The stock closed Thursday at $17.43 -- quite a bit above the $12 price of the offering -- and on the news fell nearly 21% Friday afternoon to $13.81.
The drop is understandable. Current investors will face serious dilution to their stake as the company's count of shares outstanding rises from 13.9 million. And I'd sure like to have bought an initial position in this stock Friday rather than at the $15.71 price on March 14, when I recommended this stock for my Jubak’s Picks portfolio. That position is down 12% from my purchase price.
But although I believe the drop is understandable, I think it's, well, wrong. Or at least short-sighted.
Management sees a need to raise capital down the road, and is doing what it's supposed to do. It's taking advantage of a spike in the stock to raise capital at a good price.
Biotech companies raise capital for two reasons -- one bad and one good.
The bad reason is that the company is in danger of running out of money because its research is running behind schedule, or that the existing research direction has turned out to be a dead-end and a total reboot is necessary. Often in this scenario, a company will clearly have gone through a period of hoarding cash by cutting costs in an effort to get to a place in its research where it can show progress sufficient to go back to the market to raise more capital.
The good reason is that the company’s research is proceeding on or ahead of schedule. Biotech research gets more expensive as it moves out of the lab and into the regulatory and marketing phases. Clinical trials large enough to convince the U.S. Food & Drug Administration to approve a drug are expensive -- especially, as in this case, when a new drug has to prove that it produces a better outcome than existing drugs. Moving from trials to marketing is even more expensive.

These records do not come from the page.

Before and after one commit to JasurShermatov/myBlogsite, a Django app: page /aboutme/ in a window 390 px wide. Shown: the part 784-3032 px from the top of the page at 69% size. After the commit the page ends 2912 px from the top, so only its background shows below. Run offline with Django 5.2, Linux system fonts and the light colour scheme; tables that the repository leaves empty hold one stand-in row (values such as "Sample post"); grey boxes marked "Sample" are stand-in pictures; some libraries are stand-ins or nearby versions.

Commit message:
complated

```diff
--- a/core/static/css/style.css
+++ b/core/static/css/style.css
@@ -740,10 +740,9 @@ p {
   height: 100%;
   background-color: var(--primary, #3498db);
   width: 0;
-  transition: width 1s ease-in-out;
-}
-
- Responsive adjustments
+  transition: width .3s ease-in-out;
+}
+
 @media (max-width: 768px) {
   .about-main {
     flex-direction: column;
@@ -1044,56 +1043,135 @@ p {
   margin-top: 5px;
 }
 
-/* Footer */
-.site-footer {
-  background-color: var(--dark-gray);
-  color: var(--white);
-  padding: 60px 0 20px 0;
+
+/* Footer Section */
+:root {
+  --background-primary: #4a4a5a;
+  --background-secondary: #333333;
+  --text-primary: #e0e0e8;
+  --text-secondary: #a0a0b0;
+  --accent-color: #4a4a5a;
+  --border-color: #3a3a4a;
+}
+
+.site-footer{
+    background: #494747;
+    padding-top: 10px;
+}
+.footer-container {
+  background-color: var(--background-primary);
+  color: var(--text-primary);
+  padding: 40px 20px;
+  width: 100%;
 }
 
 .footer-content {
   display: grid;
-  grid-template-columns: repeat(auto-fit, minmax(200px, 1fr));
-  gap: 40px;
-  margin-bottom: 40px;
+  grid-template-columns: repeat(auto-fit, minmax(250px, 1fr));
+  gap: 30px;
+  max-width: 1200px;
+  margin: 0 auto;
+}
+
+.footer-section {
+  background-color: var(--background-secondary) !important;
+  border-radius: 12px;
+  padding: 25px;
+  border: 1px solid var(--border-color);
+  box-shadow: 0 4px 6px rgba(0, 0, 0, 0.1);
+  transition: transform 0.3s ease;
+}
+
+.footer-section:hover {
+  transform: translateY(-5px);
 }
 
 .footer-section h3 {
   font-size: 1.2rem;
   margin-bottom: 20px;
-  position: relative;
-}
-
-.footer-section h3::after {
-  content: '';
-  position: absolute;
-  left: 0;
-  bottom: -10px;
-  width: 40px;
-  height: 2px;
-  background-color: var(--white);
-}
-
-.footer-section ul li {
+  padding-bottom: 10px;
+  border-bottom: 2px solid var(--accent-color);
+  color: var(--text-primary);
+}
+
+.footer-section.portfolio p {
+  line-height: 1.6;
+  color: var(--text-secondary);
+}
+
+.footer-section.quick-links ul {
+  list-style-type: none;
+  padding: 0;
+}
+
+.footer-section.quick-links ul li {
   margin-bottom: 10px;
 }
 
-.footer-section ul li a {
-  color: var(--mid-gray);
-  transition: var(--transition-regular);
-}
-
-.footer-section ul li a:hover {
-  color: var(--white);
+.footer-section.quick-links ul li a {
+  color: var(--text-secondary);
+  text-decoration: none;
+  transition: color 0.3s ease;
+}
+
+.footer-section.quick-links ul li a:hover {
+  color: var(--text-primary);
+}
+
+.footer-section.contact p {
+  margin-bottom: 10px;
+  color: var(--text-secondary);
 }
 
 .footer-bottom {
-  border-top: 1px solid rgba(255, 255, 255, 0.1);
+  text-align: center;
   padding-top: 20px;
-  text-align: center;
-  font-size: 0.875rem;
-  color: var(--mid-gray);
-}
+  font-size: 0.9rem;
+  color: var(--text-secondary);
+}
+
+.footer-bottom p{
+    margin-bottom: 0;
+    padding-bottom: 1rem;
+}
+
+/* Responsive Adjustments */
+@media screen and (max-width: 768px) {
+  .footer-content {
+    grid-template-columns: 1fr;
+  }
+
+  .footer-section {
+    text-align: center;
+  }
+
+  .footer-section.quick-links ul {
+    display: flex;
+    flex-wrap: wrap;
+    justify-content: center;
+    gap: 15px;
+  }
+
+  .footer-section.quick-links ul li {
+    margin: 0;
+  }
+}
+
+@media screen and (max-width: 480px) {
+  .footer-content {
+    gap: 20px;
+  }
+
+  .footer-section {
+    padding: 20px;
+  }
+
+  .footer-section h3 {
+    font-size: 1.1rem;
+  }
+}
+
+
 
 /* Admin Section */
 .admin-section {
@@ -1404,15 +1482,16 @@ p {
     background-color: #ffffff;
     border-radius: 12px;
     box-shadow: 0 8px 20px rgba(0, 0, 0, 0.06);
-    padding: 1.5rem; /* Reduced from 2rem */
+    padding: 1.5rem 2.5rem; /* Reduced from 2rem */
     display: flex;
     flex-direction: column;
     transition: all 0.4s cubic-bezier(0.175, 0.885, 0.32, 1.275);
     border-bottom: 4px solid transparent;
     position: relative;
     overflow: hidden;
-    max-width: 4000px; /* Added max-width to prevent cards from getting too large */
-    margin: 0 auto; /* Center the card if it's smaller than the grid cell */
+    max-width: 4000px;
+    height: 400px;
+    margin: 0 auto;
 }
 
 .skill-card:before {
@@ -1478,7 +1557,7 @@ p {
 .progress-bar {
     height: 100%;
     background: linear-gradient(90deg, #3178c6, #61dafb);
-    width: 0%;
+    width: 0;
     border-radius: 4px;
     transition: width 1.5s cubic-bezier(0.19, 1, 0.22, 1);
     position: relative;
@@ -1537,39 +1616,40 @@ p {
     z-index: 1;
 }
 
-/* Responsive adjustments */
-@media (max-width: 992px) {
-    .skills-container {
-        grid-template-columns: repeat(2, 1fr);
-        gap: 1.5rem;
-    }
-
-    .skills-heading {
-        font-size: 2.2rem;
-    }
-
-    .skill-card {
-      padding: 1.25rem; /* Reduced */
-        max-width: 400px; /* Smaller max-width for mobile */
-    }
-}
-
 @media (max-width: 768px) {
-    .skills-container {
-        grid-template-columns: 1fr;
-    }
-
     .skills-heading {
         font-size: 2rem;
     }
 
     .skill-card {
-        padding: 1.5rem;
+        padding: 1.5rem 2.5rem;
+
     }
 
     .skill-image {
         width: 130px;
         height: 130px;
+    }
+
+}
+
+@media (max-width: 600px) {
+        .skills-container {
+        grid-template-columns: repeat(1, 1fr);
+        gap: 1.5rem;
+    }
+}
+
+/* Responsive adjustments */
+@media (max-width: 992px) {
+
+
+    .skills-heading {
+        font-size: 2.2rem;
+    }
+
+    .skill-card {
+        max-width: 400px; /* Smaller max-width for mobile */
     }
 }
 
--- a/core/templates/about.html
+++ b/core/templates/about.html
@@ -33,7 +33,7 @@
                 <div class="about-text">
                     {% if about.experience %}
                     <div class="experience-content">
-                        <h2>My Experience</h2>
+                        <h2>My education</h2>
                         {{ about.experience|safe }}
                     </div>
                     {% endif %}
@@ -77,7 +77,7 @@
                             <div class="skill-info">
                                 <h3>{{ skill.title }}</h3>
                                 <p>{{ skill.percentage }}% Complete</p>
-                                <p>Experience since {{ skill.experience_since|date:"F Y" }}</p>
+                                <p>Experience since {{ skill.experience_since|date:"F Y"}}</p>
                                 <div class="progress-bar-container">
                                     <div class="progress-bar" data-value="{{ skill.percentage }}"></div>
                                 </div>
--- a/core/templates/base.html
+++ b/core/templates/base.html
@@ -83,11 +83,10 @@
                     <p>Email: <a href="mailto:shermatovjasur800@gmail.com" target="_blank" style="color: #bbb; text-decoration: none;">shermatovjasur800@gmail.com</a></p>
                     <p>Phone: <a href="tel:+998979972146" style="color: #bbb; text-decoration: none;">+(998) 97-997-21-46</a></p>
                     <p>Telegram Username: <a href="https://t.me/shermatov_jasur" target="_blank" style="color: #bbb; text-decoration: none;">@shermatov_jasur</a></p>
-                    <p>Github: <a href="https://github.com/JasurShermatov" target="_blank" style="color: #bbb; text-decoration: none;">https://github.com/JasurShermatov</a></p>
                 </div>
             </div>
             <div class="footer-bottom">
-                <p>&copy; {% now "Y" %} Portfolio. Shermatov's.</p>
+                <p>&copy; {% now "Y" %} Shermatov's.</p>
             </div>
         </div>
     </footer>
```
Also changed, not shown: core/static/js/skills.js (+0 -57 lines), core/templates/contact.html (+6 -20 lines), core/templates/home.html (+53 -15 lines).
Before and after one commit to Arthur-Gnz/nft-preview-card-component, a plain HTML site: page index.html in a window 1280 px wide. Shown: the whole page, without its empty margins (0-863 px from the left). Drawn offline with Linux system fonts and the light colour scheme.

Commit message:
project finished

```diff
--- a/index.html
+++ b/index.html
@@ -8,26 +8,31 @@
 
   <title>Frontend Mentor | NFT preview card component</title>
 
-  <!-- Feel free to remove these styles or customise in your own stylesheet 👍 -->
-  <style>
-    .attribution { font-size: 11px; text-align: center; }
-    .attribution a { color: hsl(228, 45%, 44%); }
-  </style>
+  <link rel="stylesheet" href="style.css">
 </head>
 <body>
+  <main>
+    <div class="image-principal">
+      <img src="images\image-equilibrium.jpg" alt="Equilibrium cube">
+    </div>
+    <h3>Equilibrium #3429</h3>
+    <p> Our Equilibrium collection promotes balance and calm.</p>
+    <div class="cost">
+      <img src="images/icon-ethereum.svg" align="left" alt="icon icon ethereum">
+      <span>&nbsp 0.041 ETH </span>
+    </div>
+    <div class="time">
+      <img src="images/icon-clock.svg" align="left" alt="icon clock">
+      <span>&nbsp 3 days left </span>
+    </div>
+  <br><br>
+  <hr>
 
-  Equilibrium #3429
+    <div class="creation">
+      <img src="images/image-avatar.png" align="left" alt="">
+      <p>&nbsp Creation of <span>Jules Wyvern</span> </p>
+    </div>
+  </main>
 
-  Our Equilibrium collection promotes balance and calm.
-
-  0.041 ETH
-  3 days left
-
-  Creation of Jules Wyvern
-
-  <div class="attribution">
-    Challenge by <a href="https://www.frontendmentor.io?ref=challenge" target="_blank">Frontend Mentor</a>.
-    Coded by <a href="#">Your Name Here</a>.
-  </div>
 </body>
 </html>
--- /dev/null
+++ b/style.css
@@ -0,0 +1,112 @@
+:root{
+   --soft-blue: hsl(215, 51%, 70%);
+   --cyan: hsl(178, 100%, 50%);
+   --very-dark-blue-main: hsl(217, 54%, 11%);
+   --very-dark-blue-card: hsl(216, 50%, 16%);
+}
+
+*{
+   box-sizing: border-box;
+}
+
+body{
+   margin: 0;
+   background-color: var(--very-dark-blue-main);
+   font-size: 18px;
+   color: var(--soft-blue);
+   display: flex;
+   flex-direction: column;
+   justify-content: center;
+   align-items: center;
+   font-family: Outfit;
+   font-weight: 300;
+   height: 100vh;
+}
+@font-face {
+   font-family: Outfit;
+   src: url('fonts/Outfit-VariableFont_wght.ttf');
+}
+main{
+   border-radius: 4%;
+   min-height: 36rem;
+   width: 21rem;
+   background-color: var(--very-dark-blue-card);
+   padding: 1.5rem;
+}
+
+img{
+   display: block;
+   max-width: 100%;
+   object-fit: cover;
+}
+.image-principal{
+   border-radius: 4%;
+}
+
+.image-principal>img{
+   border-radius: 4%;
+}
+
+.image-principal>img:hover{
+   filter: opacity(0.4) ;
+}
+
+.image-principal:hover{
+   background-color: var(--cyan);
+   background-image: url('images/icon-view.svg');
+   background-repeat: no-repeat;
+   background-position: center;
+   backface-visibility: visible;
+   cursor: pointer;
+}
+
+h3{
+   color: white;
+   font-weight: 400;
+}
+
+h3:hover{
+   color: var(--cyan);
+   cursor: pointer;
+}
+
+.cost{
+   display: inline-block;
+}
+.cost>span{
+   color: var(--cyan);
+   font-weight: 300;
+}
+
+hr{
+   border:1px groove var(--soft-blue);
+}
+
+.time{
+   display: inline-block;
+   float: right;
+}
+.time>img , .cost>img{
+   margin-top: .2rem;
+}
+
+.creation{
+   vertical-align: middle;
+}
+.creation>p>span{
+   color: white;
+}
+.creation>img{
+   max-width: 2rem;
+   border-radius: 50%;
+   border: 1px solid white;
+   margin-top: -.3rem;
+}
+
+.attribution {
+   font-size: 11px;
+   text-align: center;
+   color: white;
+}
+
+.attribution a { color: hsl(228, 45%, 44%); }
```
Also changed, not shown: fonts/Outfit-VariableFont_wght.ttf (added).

Oncogenex’s partner, Teva Pharmaceutical Industries (TEVA -0.83%), will pick up the tab for a lot of that effort because it will do most of the marketing for OGX-011 after trials are completed in 2013 and the drug wins approval. But besides the $60 million upfront payment, and $370 million in potential milestone payments (and royalties on sales) that Oncogenex got in its deal with Teva, the company retained the right to co-promote the eventual drug in Canada and the United States.
It looks to me like Oncogenex wants to build a drug company and not just a lab. And the announced offer, painful as it may be at the moment, fits with that scenario. (You might ask, and I do, why did the company raise money Friday, instead of waiting for 2013? My guess is that this is a reaction to the incredible volatility of the last year. The lesson from that is take the money when the taking is good.)
Biotech stocks are volatile and this kind of event comes with the turf, I'm afraid. The short story is that if you liked the stock at $15.71 on March 14, you should like it even more at $13.81 Friday.
Whatever. The one thing that doesn't show up in any "fundamental" analysis of a stock is management credibility. The management of this company just blindsided its shareholders/Street. A week prior they explicitly said that they have adequate cash to last through 2014. A week after that they subsequently do a massive, dilutive deal. This, alone, has destroyed management credibility and will haunt the stock for the rest of the year, at least.
re "A week prior they explicitly said that they have adequate cash to last through 2014. A week after that they subsequently do a massive, dilutive deal."
The 2 are not contradictory. They had enough money to get them into 2014 but clearly to put 427 in the best position in terms of trials without a suboptimal partnership they saw an opportunity to jump in here on some strength. A lot of things are happening in terms of 427 in bladder CA with these early complete remissions and with the prostate CA landscape changing rapidly it's best to have the flexibility of that extra cash.
Look, I just got demolished as well, I didn't get in cheap but recently at around $16. But there really is a huge difference in jumping on the opportunity to raise cash that will only enhance shareholder value in the long run and raising cash from a position of weakness because you have to.
As much as I don't like to feel like an idiot and get blindsided I also know why I invested in this and that investment thesis only got stronger with this opportunistic capital raise that should prove to enhance shareholder value. When this offer is out of the way don't be surprised if the stock recovers quickly.